Imperva Incapsula’s annual Bot Traffic Report, now in its fourth year, is a statistical study of the typically imperceptible bot traffic landscape.
Much has changed in the general understanding of bots since we first revealed them to be responsible for the bulk of all website traffic. Today, it is not uncommon to find entire articles (including our own) dedicated to the study of individual bots: their HTTP footprints, points of origin and the nuances of their behavior. Collectively, however, these non-humans are still discussed in terms of two archetypes: Good Bots and Bad Bots.
Good bots are the worker bees of the Internet that assist its evolution and growth. Their owners are legitimate businesses who use bots to assist with automated tasks, including data collection and website scanning.

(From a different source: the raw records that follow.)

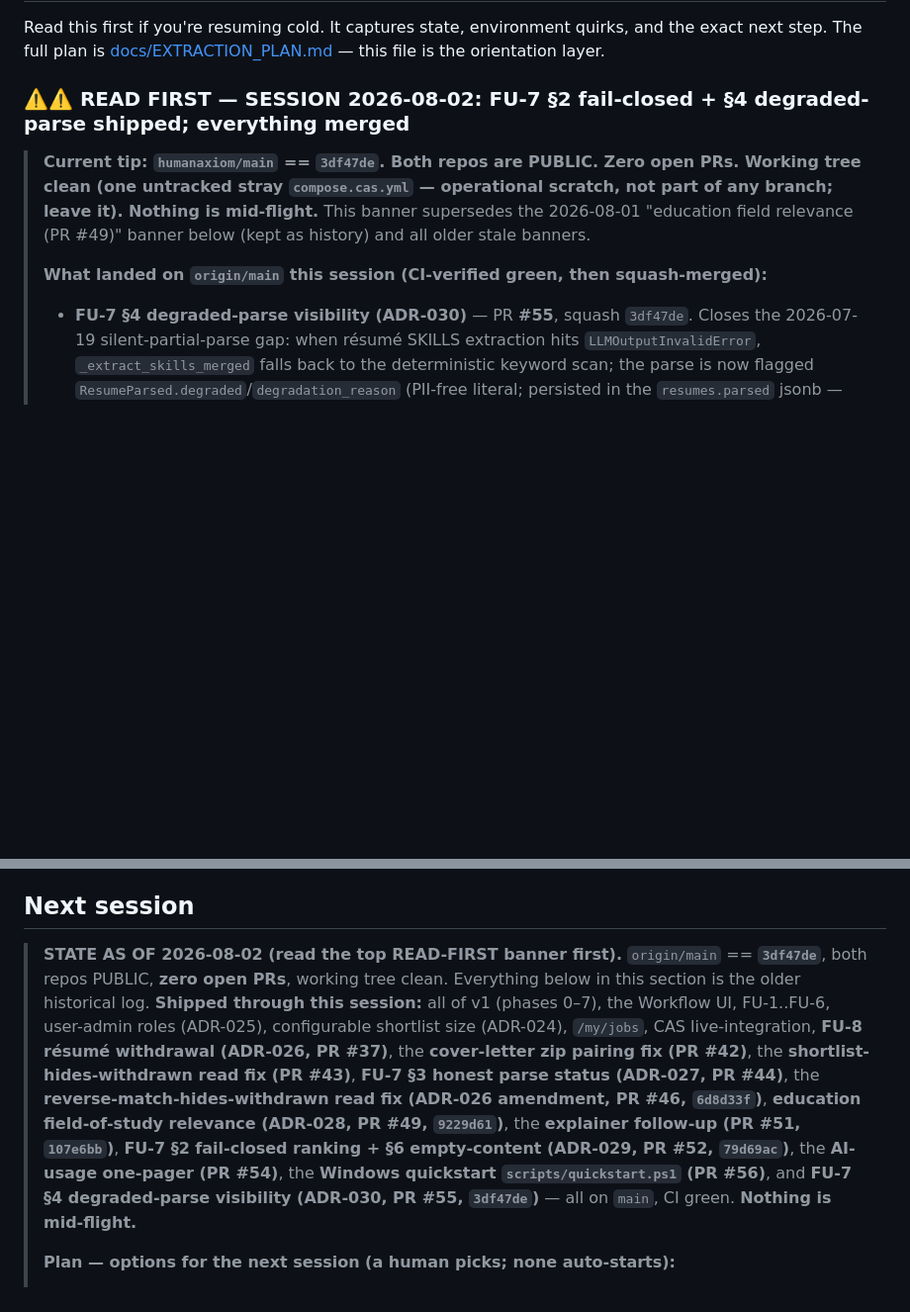
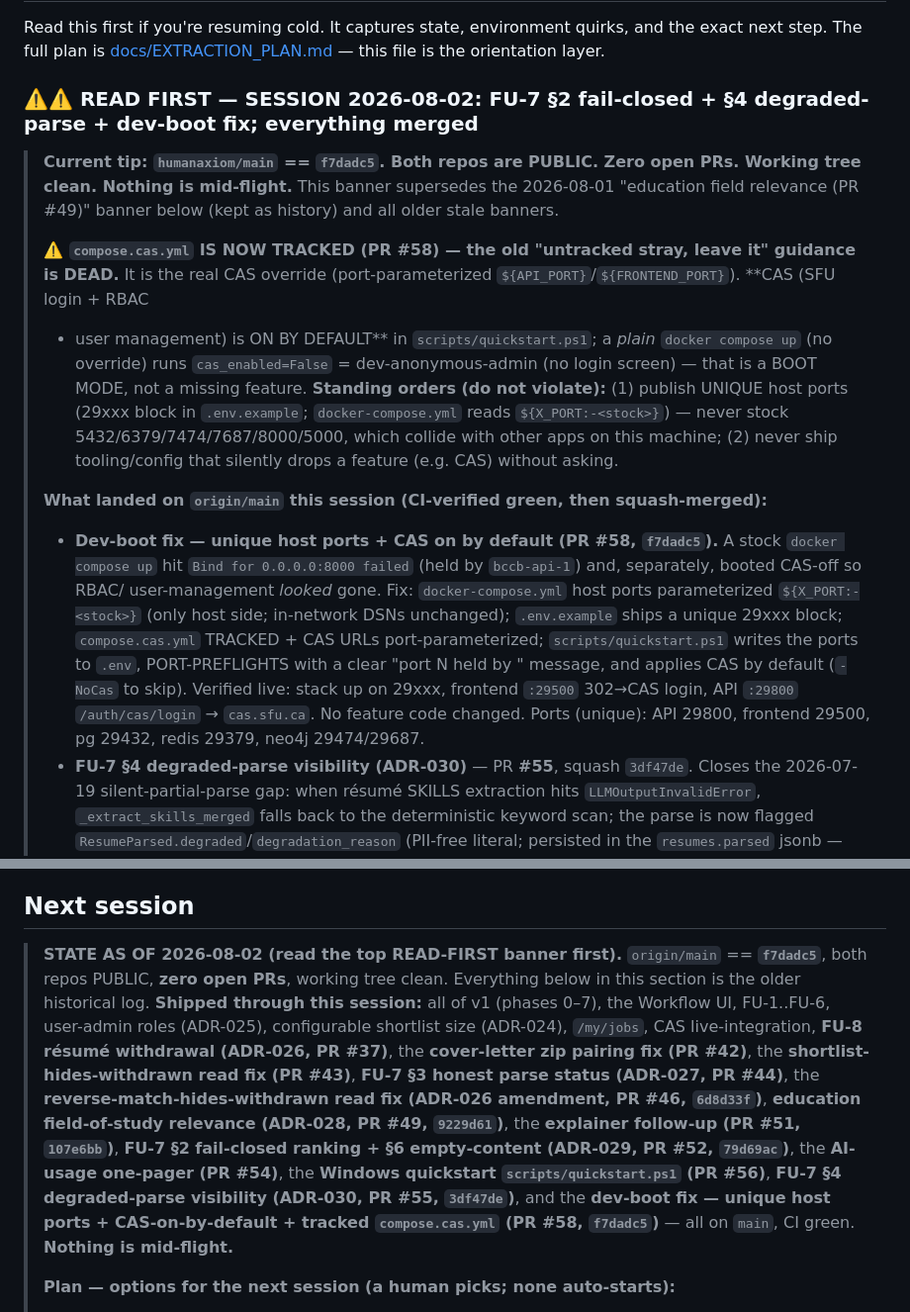
Before and after one commit to humanaxiom/recruiter-assistant, a Markdown page: HANDOFF.md, 2 parts joined by grey strips. Shown at 99% size. GitHub-like rendering; blank space fills up the shorter version.

Commit message:
docs: refresh HANDOFF banner for the dev-boot fix (PR #58 merged) (#59)
Tip -> f7dadc5. New banner records PR #58 (unique host ports + CAS on by default
+ tracked compose.cas.yml), KILLS the stale "untracked stray compose.cas.yml —
leave it" guidance, and pins the two standing orders (unique ports; never
silently drop a feature like CAS). STATE-AS-OF line updated.

Co-authored-by: claude-code <asalah@sfu.ca>
Co-authored-by: Claude Opus 4.8 (1M context) <noreply@anthropic.com>

```diff
--- a/HANDOFF.md
+++ b/HANDOFF.md
@@ -2,14 +2,30 @@
 
 Read this first if you're resuming cold. It captures state, environment quirks, and the exact next step. The full plan is [docs/EXTRACTION_PLAN.md](docs/EXTRACTION_PLAN.md) — this file is the orientation layer.
 
-### ⚠️⚠️ READ FIRST — SESSION 2026-08-02: FU-7 §2 fail-closed + §4 degraded-parse shipped; everything merged
-
-> **Current tip: `humanaxiom/main` == `3df47de`. Both repos are PUBLIC. Zero open PRs. Working tree clean
-> (one untracked stray `compose.cas.yml` — operational scratch, not part of any branch; leave it). Nothing
-> is mid-flight.** This banner supersedes the 2026-08-01 "education field relevance (PR #49)" banner below
-> (kept as history) and all older stale banners.
+### ⚠️⚠️ READ FIRST — SESSION 2026-08-02: FU-7 §2 fail-closed + §4 degraded-parse + dev-boot fix; everything merged
+
+> **Current tip: `humanaxiom/main` == `f7dadc5`. Both repos are PUBLIC. Zero open PRs. Working tree clean.
+> Nothing is mid-flight.** This banner supersedes the 2026-08-01 "education field relevance (PR #49)" banner
+> below (kept as history) and all older stale banners.
+>
+> **⚠️ `compose.cas.yml` IS NOW TRACKED (PR #58) — the old "untracked stray, leave it" guidance is DEAD.**
+> It is the real CAS override (port-parameterized `${API_PORT}`/`${FRONTEND_PORT}`). **CAS (SFU login + RBAC
+> + user management) is ON BY DEFAULT** in `scripts/quickstart.ps1`; a *plain* `docker compose up` (no
+> override) runs `cas_enabled=False` = dev-anonymous-admin (no login screen) — that is a BOOT MODE, not a
+> missing feature. **Standing orders (do not violate):** (1) publish UNIQUE host ports (29xxx block in
+> `.env.example`; `docker-compose.yml` reads `${X_PORT:-<stock>}`) — never stock 5432/6379/7474/7687/8000/5000,
+> which collide with other apps on this machine; (2) never ship tooling/config that silently drops a feature
+> (e.g. CAS) without asking.
 >
 > **What landed on `origin/main` this session (CI-verified green, then squash-merged):**
+> - **Dev-boot fix — unique host ports + CAS on by default (PR #58, `f7dadc5`).** A stock `docker compose up`
+>   hit `Bind for 0.0.0.0:8000 failed` (held by `bccb-api-1`) and, separately, booted CAS-off so RBAC/
+>   user-management *looked* gone. Fix: `docker-compose.yml` host ports parameterized `${X_PORT:-<stock>}`
+>   (only host side; in-network DSNs unchanged); `.env.example` ships a unique 29xxx block; `compose.cas.yml`
+>   TRACKED + CAS URLs port-parameterized; `scripts/quickstart.ps1` writes the ports to `.env`, PORT-PREFLIGHTS
+>   with a clear "port N held by <container>" message, and applies CAS by default (`-NoCas` to skip). Verified
+>   live: stack up on 29xxx, frontend `:29500` 302→CAS login, API `:29800` `/auth/cas/login` → `cas.sfu.ca`.
+>   No feature code changed. Ports (unique): API 29800, frontend 29500, pg 29432, redis 29379, neo4j 29474/29687.
 > - **FU-7 §4 degraded-parse visibility (ADR-030)** — PR **#55**, squash `3df47de`. Closes the 2026-07-19
 >   silent-partial-parse gap: when résumé SKILLS extraction hits `LLMOutputInvalidError`,
 >   `_extract_skills_merged` falls back to the deterministic keyword scan; the parse is now flagged
@@ -880,7 +896,7 @@ hardening backlog, inherited from Phase 6/7, not introduced or worsened by this
 
 ## Next session
 
-> **STATE AS OF 2026-08-02 (read the top READ-FIRST banner first).** `origin/main` == **`3df47de`**, both
+> **STATE AS OF 2026-08-02 (read the top READ-FIRST banner first).** `origin/main` == **`f7dadc5`**, both
 > repos PUBLIC, **zero open PRs**, working tree clean. Everything below in this section is
 > the older historical log. **Shipped through this session:** all of v1 (phases 0–7), the Workflow UI,
 > FU-1..FU-6, user-admin roles (ADR-025), configurable shortlist size (ADR-024), `/my/jobs`, CAS
@@ -889,9 +905,10 @@ hardening backlog, inherited from Phase 6/7, not introduced or worsened by this
 > #44)**, the **reverse-match-hides-withdrawn read fix (ADR-026 amendment, PR #46, `6d8d33f`)**,
 > **education field-of-study relevance (ADR-028, PR #49, `9229d61`)**, the **explainer follow-up (PR #51,
 > `107e6bb`)**, **FU-7 §2 fail-closed ranking + §6 empty-content (ADR-029, PR #52, `79d69ac`)**, the
-> **AI-usage one-pager (PR #54)**, the **Windows quickstart `scripts/quickstart.ps1` (PR #56)**, and
-> **FU-7 §4 degraded-parse visibility (ADR-030, PR #55, `3df47de`)** — all on `main`, CI green. **Nothing is
-> mid-flight.**
+> **AI-usage one-pager (PR #54)**, the **Windows quickstart `scripts/quickstart.ps1` (PR #56)**,
+> **FU-7 §4 degraded-parse visibility (ADR-030, PR #55, `3df47de`)**, and the **dev-boot fix — unique host
+> ports + CAS-on-by-default + tracked `compose.cas.yml` (PR #58, `f7dadc5`)** — all on `main`, CI green.
+> **Nothing is mid-flight.**
 >
 > **Plan — options for the next session (a human picks; none auto-starts):**
 > 1. **ADR-026 §4 — revoke-and-purge (consent-erasure).** The natural FU-8 follow-on: a destructive PII-erase
```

Bad bots, on the other hand, are the malicious intruders that swarm the Internet and leave a trail of hacked websites and downed services. Their masters are the bad actors of the cyber-security world, from career hackers to script kiddies. In their hands, bots are used to automate spam campaigns, spy on competitors, launch denial of service (DDoS) attacks or execute vulnerability scans to compromise websites on a large scale.
In the past, good and bad bots have always been responsible for most of the activity on our network. This year, however, we saw a changing of the guard, with humans stepping in to become the Internet’s new majority.
How Humans Are Taking Back the Web
When analyzing our data, we were very surprised to find out that, for the first time, humans were the ones responsible for the majority (51.5 percent) of all online traffic.
These numbers initially appeared to be a complete trend reversal. However, upon closer inspection, and when put in the context of our previous analyses, they actually signaled the continuation of a trend, which consists of:
- An increase in the relative amount of human traffic, from 38.5% in 2013 to 51.5% in 2015.
- A decrease in the relative amount of good bot traffic, from 31% in 2013 to 19.5% in 2015.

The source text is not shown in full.